Change detection data:
<<<<
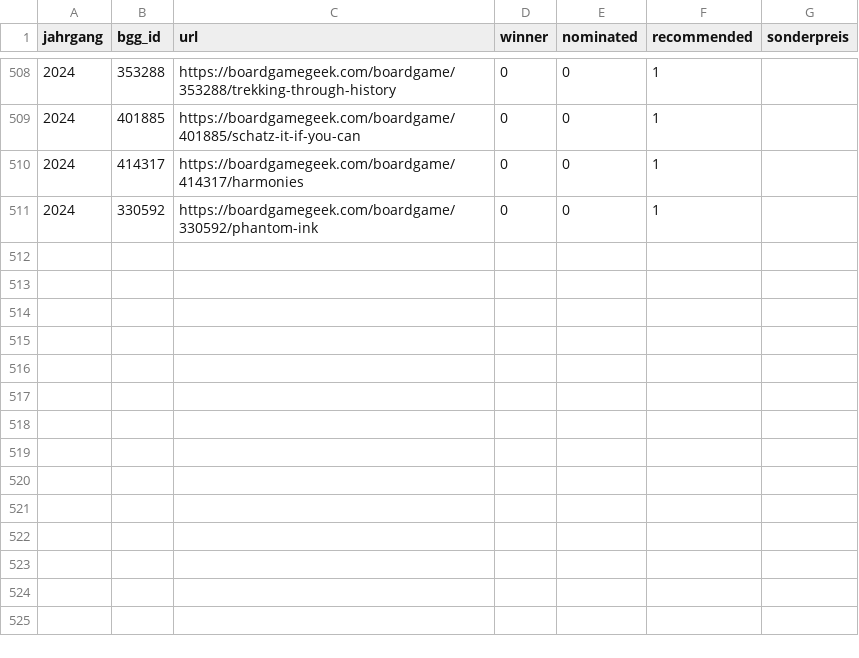
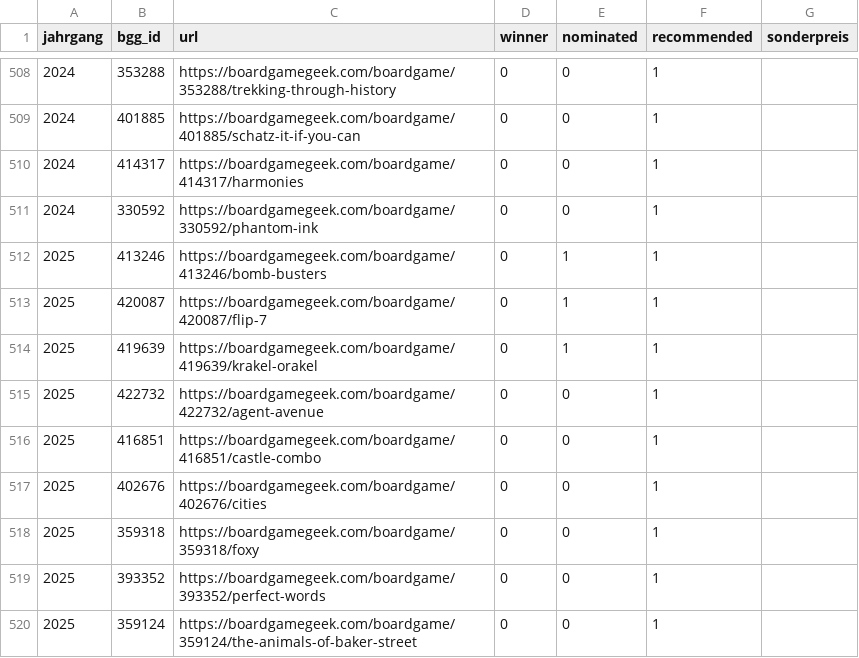
Before and after one commit to recommend-games/spiel-des-jahres, a CSV file: src/spiel_des_jahres/data/sdj.csv, drawn as a sheet; only a part is shown, gaps mark what is left out; the diff names each change by its address in the sheet, - before the commit and + after, or states it on an @@ line.

Commit message:
Added SdJ 2025 long and short list

```diff
--- a/src/spiel_des_jahres/data/sdj.csv
+++ b/src/spiel_des_jahres/data/sdj.csv
+row 512: 2025 | 413246 | https://boardgamegeek.com/boardgame/413246/bomb-busters | 0 | 1 | 1
+row 513: 2025 | 420087 | https://boardgamegeek.com/boardgame/420087/flip-7 | 0 | 1 | 1
+row 514: 2025 | 419639 | https://boardgamegeek.com/boardgame/419639/krakel-orakel | 0 | 1 | 1
+row 515: 2025 | 422732 | https://boardgamegeek.com/boardgame/422732/agent-avenue | 0 | 0 | 1
+row 516: 2025 | 416851 | https://boardgamegeek.com/boardgame/416851/castle-combo | 0 | 0 | 1
+row 517: 2025 | 402676 | https://boardgamegeek.com/boardgame/402676/cities | 0 | 0 | 1
+row 518: 2025 | 359318 | https://boardgamegeek.com/boardgame/359318/foxy | 0 | 0 | 1
+row 519: 2025 | 393352 | https://boardgamegeek.com/boardgame/393352/perfect-words | 0 | 0 | 1
+row 520: 2025 | 359124 | https://boardgamegeek.com/boardgame/359124/the-animals-of-baker-street | 0 | 0 | 1
```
>>>>
• _TASK DIRECTIONS_: Print the records exactly and omit all pictures.

• _TASK RESPONSE_:
Before and after one commit to recommend-games/spiel-des-jahres, a CSV file: src/spiel_des_jahres/data/sdj.csv, drawn as a sheet; only a part is shown, gaps mark what is left out; the diff names each change by its address in the sheet, - before the commit and + after, or states it on an @@ line.

Commit message:
Added SdJ 2025 long and short list

```diff
--- a/src/spiel_des_jahres/data/sdj.csv
+++ b/src/spiel_des_jahres/data/sdj.csv
+row 512: 2025 | 413246 | https://boardgamegeek.com/boardgame/413246/bomb-busters | 0 | 1 | 1
+row 513: 2025 | 420087 | https://boardgamegeek.com/boardgame/420087/flip-7 | 0 | 1 | 1
+row 514: 2025 | 419639 | https://boardgamegeek.com/boardgame/419639/krakel-orakel | 0 | 1 | 1
+row 515: 2025 | 422732 | https://boardgamegeek.com/boardgame/422732/agent-avenue | 0 | 0 | 1
+row 516: 2025 | 416851 | https://boardgamegeek.com/boardgame/416851/castle-combo | 0 | 0 | 1
+row 517: 2025 | 402676 | https://boardgamegeek.com/boardgame/402676/cities | 0 | 0 | 1
+row 518: 2025 | 359318 | https://boardgamegeek.com/boardgame/359318/foxy | 0 | 0 | 1
+row 519: 2025 | 393352 | https://boardgamegeek.com/boardgame/393352/perfect-words | 0 | 0 | 1
+row 520: 2025 | 359124 | https://boardgamegeek.com/boardgame/359124/the-animals-of-baker-street | 0 | 0 | 1
```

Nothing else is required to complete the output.